I have a long and storied history with ADULT. - though it took me a long time to come around to doing a full deep dive into their works, but once I did they fast became some of my favourites in their genre. And that genre is a bit of a sticking point: often lumped in with Electroclash with artists like Peaches, Felix Da Housecat and others, though ADULT. much like Ladytron disagreed with that label. While there is an undenaible element of similarity in their content and execution, I have had plenty of people kick up a fuss when I've posted them under Electroclash in the past. As I've gotten older I've stopped caring as much about labels, but much like with my begruding use of 'IDM', it is very helpful to define the sound beyond just 'electro' as it's listed on Discogs. But I'll put a pin in it there, this isn't supposed to be a rant about genres, let's get into the content.

When I think of ADULT. the first thing that comes to mind is Nicola Kuperus' unique vocal delivery - often stacatto, laden with anxiety and shouty when it needs to be. New-Phonies gives a nice preview of that on the first track New Object, featuring a stop-start-stutter rendition of the title, backed up with some delicious of the era filtered verses. That's not to discount Adam Lee Miller's contributions to their productions, I end up saying that every time but it bears repeating. They perfectly compliment each other, the electronics on show here are lovely and raw, really embodying that DIY punk style that was no doubt an influence on the two. Twin that with Kuperus' slightly surreal photoshoots adorning the sleeves and you complete the duo's iconic look.

Track 2 makes it much easier to see where that electroclash comparison comes from, a suitably sultry track about phone sex. Doubly so with Nicola's decidedly disinterested vocal recalling Miss Kittin's work with The Hacker of around the same time. Coming back to this one, it's a much slower tempo than I usually associate with ADULT., but one that I think works in this context. Despite the cliches surrounding scene when it comes to deliberately smutty content, I can't think of another ADULT. track that is as explicit as this, with Kuperus' vocal breaking the monotone barrier and literally rising to a climax in the final quarter.

By far and away the highest highlight of the whole thing for me however is Hand To Phone. First track form the aptly titled Lipstick Knife side of the vinyl - A track I will admit I am supremely biased towards and has been in my collection in some form or another since the mid 00's or so. Popular enough to warrant two further spin off EPs of remixes, a reputation it has well earned - it is fantastic, definitely one of the standout tracks of that time. The remixes are good in their own way but it is the original that is the highlight. Absolutley hypnotic, it is one of the few tracks I can never seem to tire of, Kuperus' vocal on here is perfectly matched, the subtle melody to it skirts the cliché flat delivery of the time.

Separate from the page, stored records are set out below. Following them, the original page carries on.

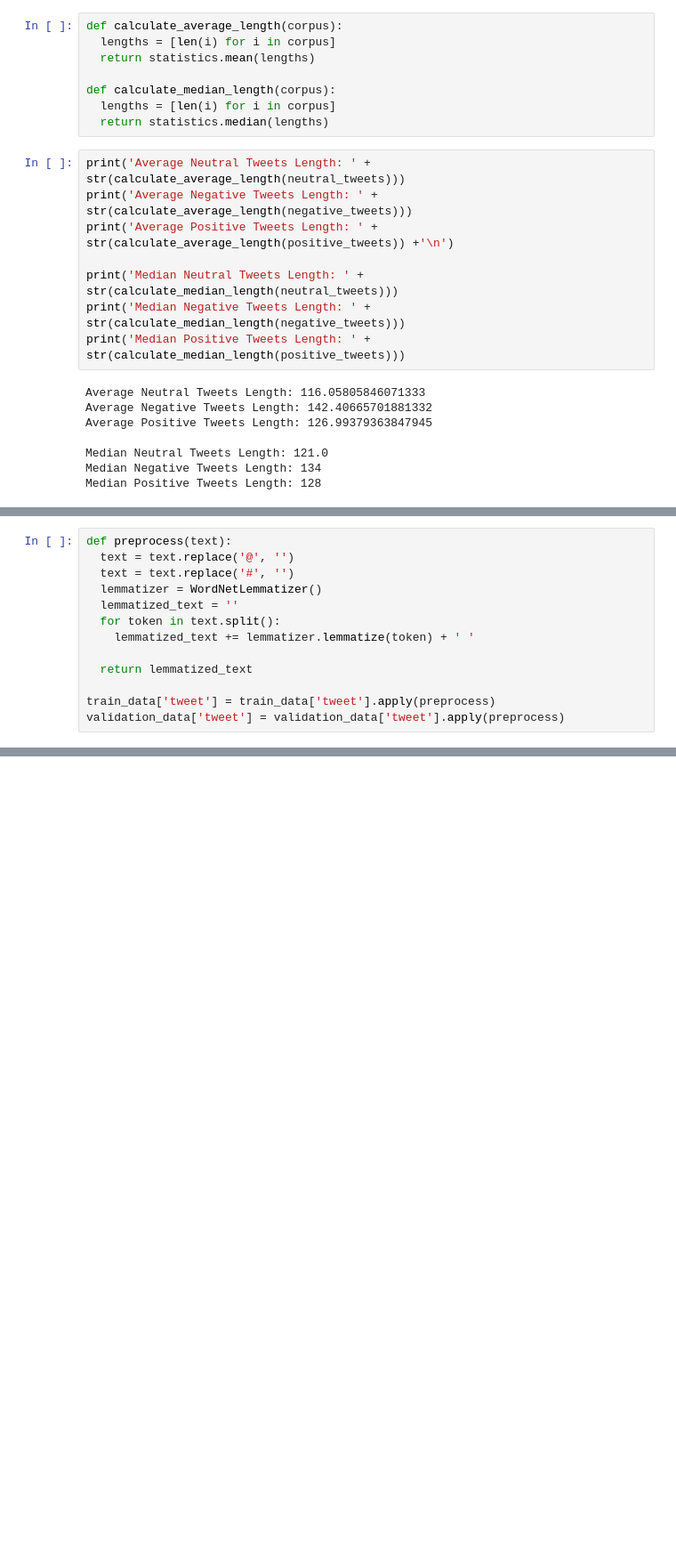
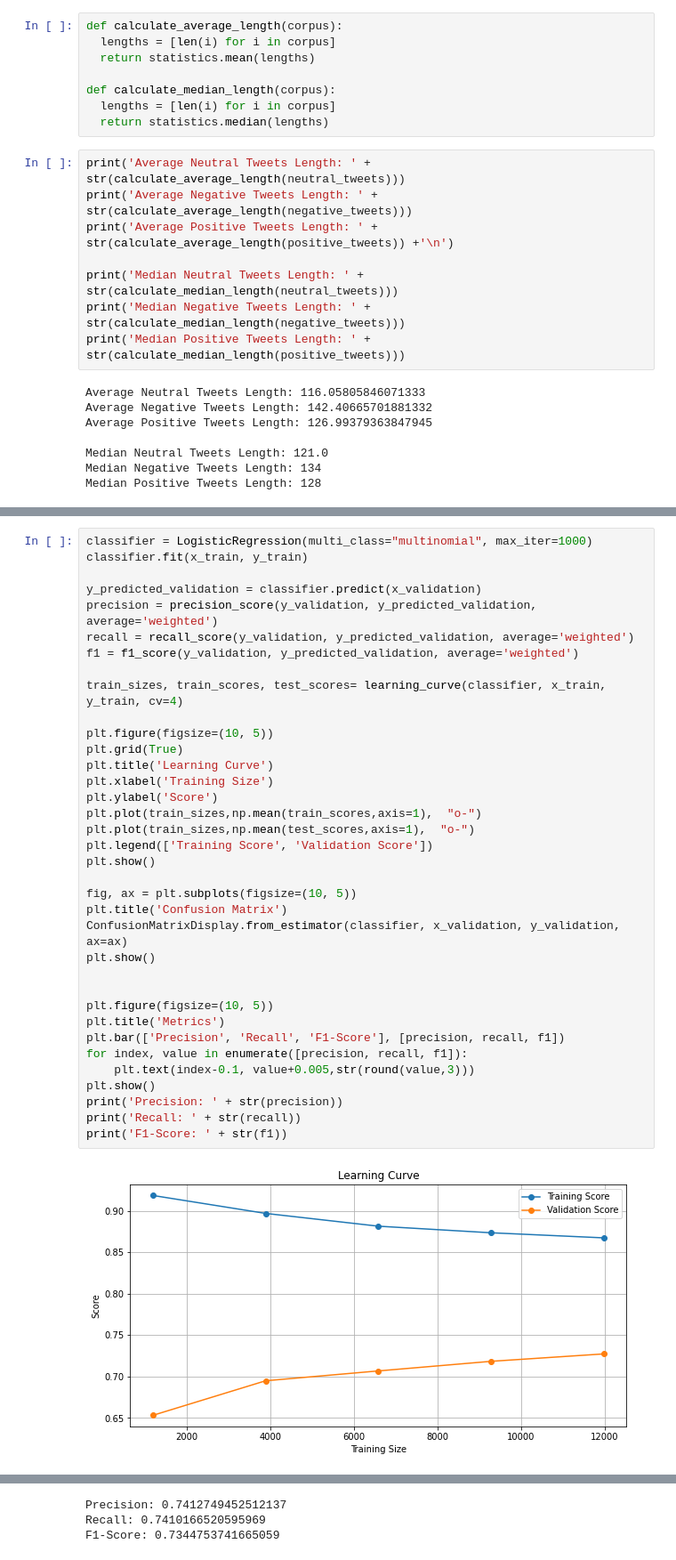
Before and after one commit to d-maniatakos/covid19-vaccine-sentiment-analysis, a Jupyter notebook: vaccine_sentiment_classifier.ipynb, the cells around one changed output, grey strips where cells are left out. Shown: that part at 89% size. Saved outputs shown, nothing was run; the diff lists cells and outputs as text; blank space fills up the shorter version.

Commit message:
"confusion matrix and more organised structure"

```diff
--- a/vaccine_sentiment_classifier.ipynb
+++ b/vaccine_sentiment_classifier.ipynb
@@ -107,13 +99,0 @@ The negative tweets tend to be slightly longer while neutral tweets tend to be s
-# %%
-def preprocess(text):
-  text = text.replace('@', '')
-  text = text.replace('#', '')
-  lemmatizer = WordNetLemmatizer()
-  lemmatized_text = ''
-  for token in text.split():
-    lemmatized_text += lemmatizer.lemmatize(token) + ' '
-
-  return lemmatized_text
-
-train_data['tweet'] = train_data['tweet'].apply(preprocess)
-validation_data['tweet'] = validation_data['tweet'].apply(preprocess)
@@ -119,0 +135,38 @@ validation_data['tweet'] = validation_data['tweet'].apply(preprocess)
+# %%
+classifier = LogisticRegression(multi_class="multinomial", max_iter=1000)
+classifier.fit(x_train, y_train)
+
+y_predicted_validation = classifier.predict(x_validation)
+precision = precision_score(y_validation, y_predicted_validation, average='weighted')
+recall = recall_score(y_validation, y_predicted_validation, average='weighted')
+f1 = f1_score(y_validation, y_predicted_validation, average='weighted')
+
+train_sizes, train_scores, test_scores= learning_curve(classifier, x_train, y_train, cv=4)
+
+plt.figure(figsize=(10, 5))
+plt.grid(True)
+plt.title('Learning Curve')
+plt.xlabel('Training Size')
+plt.ylabel('Score')
+plt.plot(train_sizes,np.mean(train_scores,axis=1),  "o-")
+plt.plot(train_sizes,np.mean(test_scores,axis=1),  "o-")
+plt.legend(['Training Score', 'Validation Score'])
+plt.show()
+
+fig, ax = plt.subplots(figsize=(10, 5))
+plt.title('Confusion Matrix')
+ConfusionMatrixDisplay.from_estimator(classifier, x_validation, y_validation, ax=ax)
+plt.show()
+
+
+plt.figure(figsize=(10, 5))
+plt.title('Metrics')
+plt.bar(['Precision', 'Recall', 'F1-Score'], [precision, recall, f1])
+for index, value in enumerate([precision, recall, f1]):
+    plt.text(index-0.1, value+0.005,str(round(value,3)))
+plt.show()
+print('Precision: ' + str(precision))
+print('Recall: ' + str(recall))
+print('F1-Score: ' + str(f1))
+# %% [output]
+[figure, added]
@@ -120 +175,4 @@ validation_data['tweet'] = validation_data['tweet'].apply(preprocess)
+Precision: 0.7412749452512137
+Recall: 0.7410166520595969
+F1-Score: 0.7344753741665059
 # %% [markdown]
```
Also changed, not shown: parts of 23 cells of this notebook.
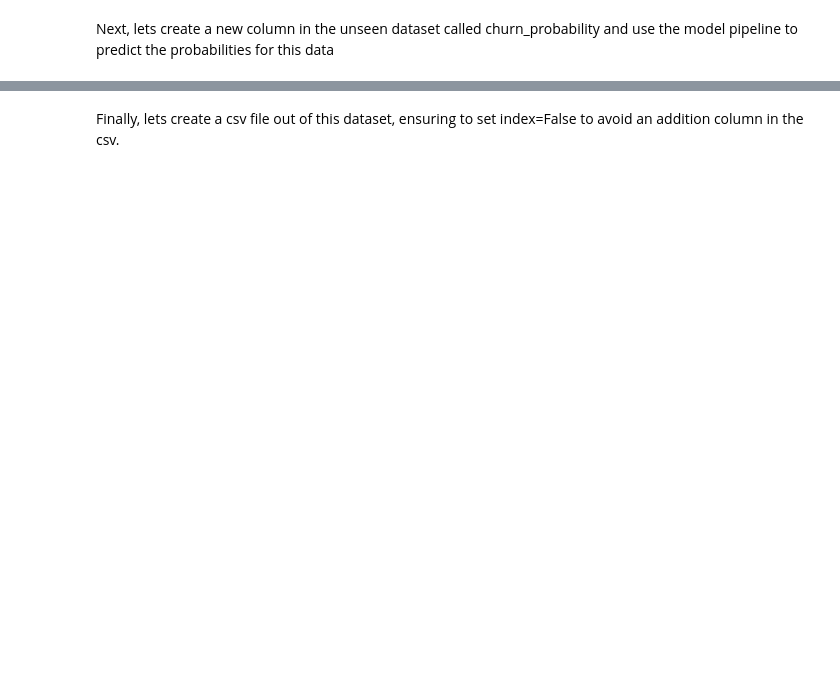
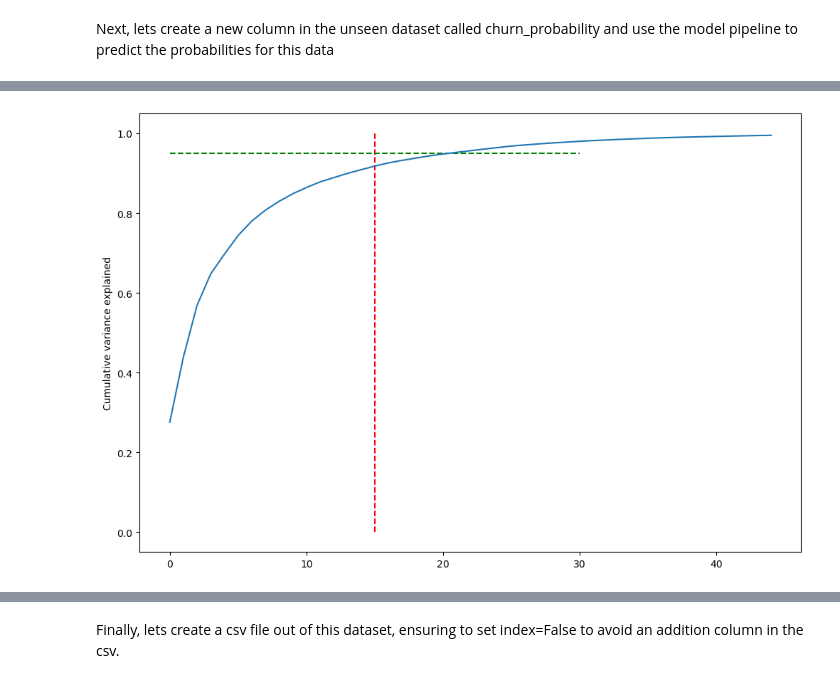
Before and after one commit to harish-babu/telecom-churn, a Jupyter notebook: telecom-churn-notebook.ipynb, the cells around one changed output, grey strips where cells are left out. Cells and saved outputs as stored; diff of their text form; code cells hidden in the pictures; blank space fills up the shorter version.

```diff
--- a/telecom-churn-notebook.ipynb
+++ b/telecom-churn-notebook.ipynb
@@ -939,0 +1003,4 @@ submission_data.shape
+# %%
+submission_data = unseen[df_test.columns]
+# %%
+submission_data.set_index('id')
@@ -940,2 +1032,5 @@ submission_data.shape
 # %% [markdown]
 Next, lets create a new column in the unseen dataset called churn_probability and use the model pipeline to predict the probabilities for this data
+# %%
+pca_submission = PCA(n_components=45,random_state=42)
+submission_data_transformed = pca_submission.fit_transform(submission_data.drop('id', axis=1))
@@ -942 +1049,7 @@ Next, lets create a new column in the unseen dataset called churn_probability an
+# %%
+var_cumu = np.cumsum(pca_submission.explained_variance_ratio_)
+# %%
+plot_cum_variance_explained(var_cumu)
+# %% [output]
+[figure, added]
 # %%
```
Also changed, not shown: parts of 33 cells of this notebook, 1 other file.
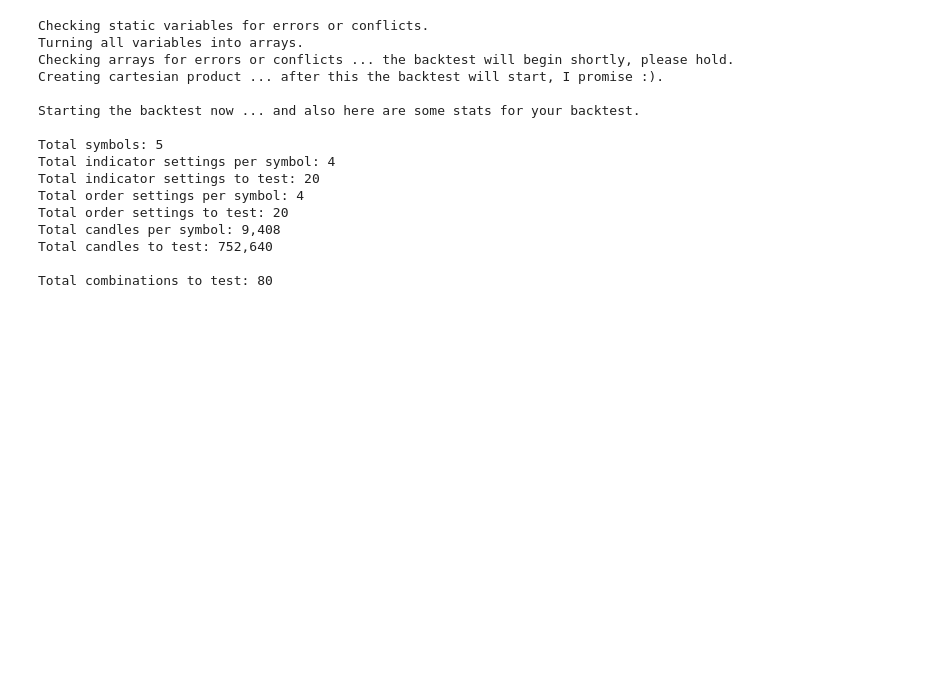
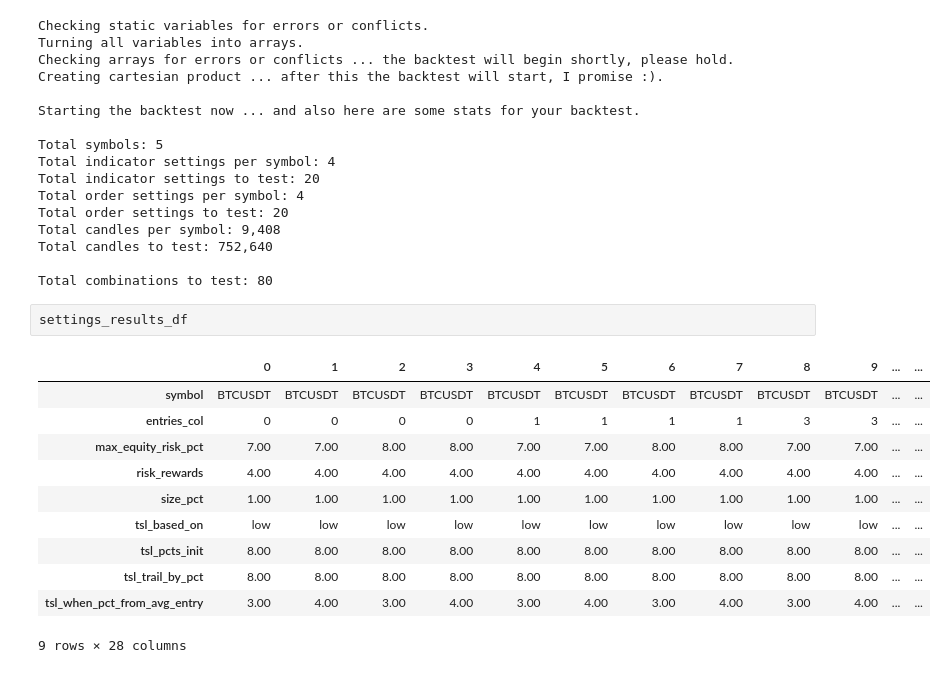
Before and after one commit to quantfreedom/QuantFreedom, a Jupyter notebook: levon_test/test_simulate_functionallity.ipynb, the cells around one changed output. Cells and saved outputs as stored; diff of their text form; blank space fills up the shorter version.

```diff
--- a/levon_test/test_simulate_functionallity.ipynb
+++ b/levon_test/test_simulate_functionallity.ipynb
@@ -103,4 +103,18 @@ Total candles per symbol: 9,408
 Total candles to test: 752,640
 
 Total combinations to test: 80
+# %%
+settings_results_df
+# %% [output]
+|  | 0 | 1 | 2 | 3 | 4 | 5 | 6 | 7 | 8 | 9 | ... | ... |
+| symbol | BTCUSDT | BTCUSDT | BTCUSDT | BTCUSDT | BTCUSDT | BTCUSDT | BTCUSDT | BTCUSDT | BTCUSDT | BTCUSDT | ... | ... |
+| entries_col | 0 | 0 | 0 | 0 | 1 | 1 | 1 | 1 | 3 | 3 | ... | ... |
+| max_equity_risk_pct | 7.00 | 7.00 | 8.00 | 8.00 | 7.00 | 7.00 | 8.00 | 8.00 | 7.00 | 7.00 | ... | ... |
+| risk_rewards | 4.00 | 4.00 | 4.00 | 4.00 | 4.00 | 4.00 | 4.00 | 4.00 | 4.00 | 4.00 | ... | ... |
+| size_pct | 1.00 | 1.00 | 1.00 | 1.00 | 1.00 | 1.00 | 1.00 | 1.00 | 1.00 | 1.00 | ... | ... |
+| tsl_based_on | low | low | low | low | low | low | low | low | low | low | ... | ... |
+| tsl_pcts_init | 8.00 | 8.00 | 8.00 | 8.00 | 8.00 | 8.00 | 8.00 | 8.00 | 8.00 | 8.00 | ... | ... |
+| tsl_trail_by_pct | 8.00 | 8.00 | 8.00 | 8.00 | 8.00 | 8.00 | 8.00 | 8.00 | 8.00 | 8.00 | ... | ... |
+| tsl_when_pct_from_avg_entry | 3.00 | 4.00 | 3.00 | 4.00 | 3.00 | 4.00 | 3.00 | 4.00 | 3.00 | 4.00 | ... | ... |
+9 rows × 28 columns
 # %%
```
Also changed, not shown: parts of 6 cells of this notebook.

A perfect encapsulation of the time, wonderful stuff.

Closing track Your Lies always stood out to me as a little odd in comparison to the other tracks on show. Not nesecerially in a bad way though, it's just perhaps not as dark as the other tracks, and the vocal being distant and vocoded after 3 tracks back to back of Kuperus in full effect seems a little odd. Still, I can't knock it - the way the intro layers up and gives way to the main synth riff is lovely, a really nice electro cut. Perhaps not quite as raw as some of the tracks here, or even their earleir works but I think it carries that methodology with it a little. Looking back on other times I've brought this track up I seem to always say it is maybe not the best closing track but I have to disagree with hindsight, while perhaps swapping Your Lies with Don't Talk might have been a nice sort of comedown quarter, I think the four tracks as they are make for a nice "We are ADULT." kind of release.

And that'll about wrap it up for today, I have to say this record doesn't really sound its age, which I will admit is true for a lot of releases under the Electrclash banner as they were essentially emulating the 80's anyway, but there have been some less well aged examples from the era as well. Pretty incredible for a record that's coming up on 22 years old this year in my humble opinion - these early ADULT. records might be my favourite of their output, but there's plenty to get stuck into if you're digging this kind of sound, I'd recommend jumping to the Rescusitation compilation for more, not only is it full length compared to this release but it also features some reworked versions of their earlier releases too, including a version of Hand To Phone. I'll try and be back around soon enough with more but until then, as always, stay safe and enjoy the music.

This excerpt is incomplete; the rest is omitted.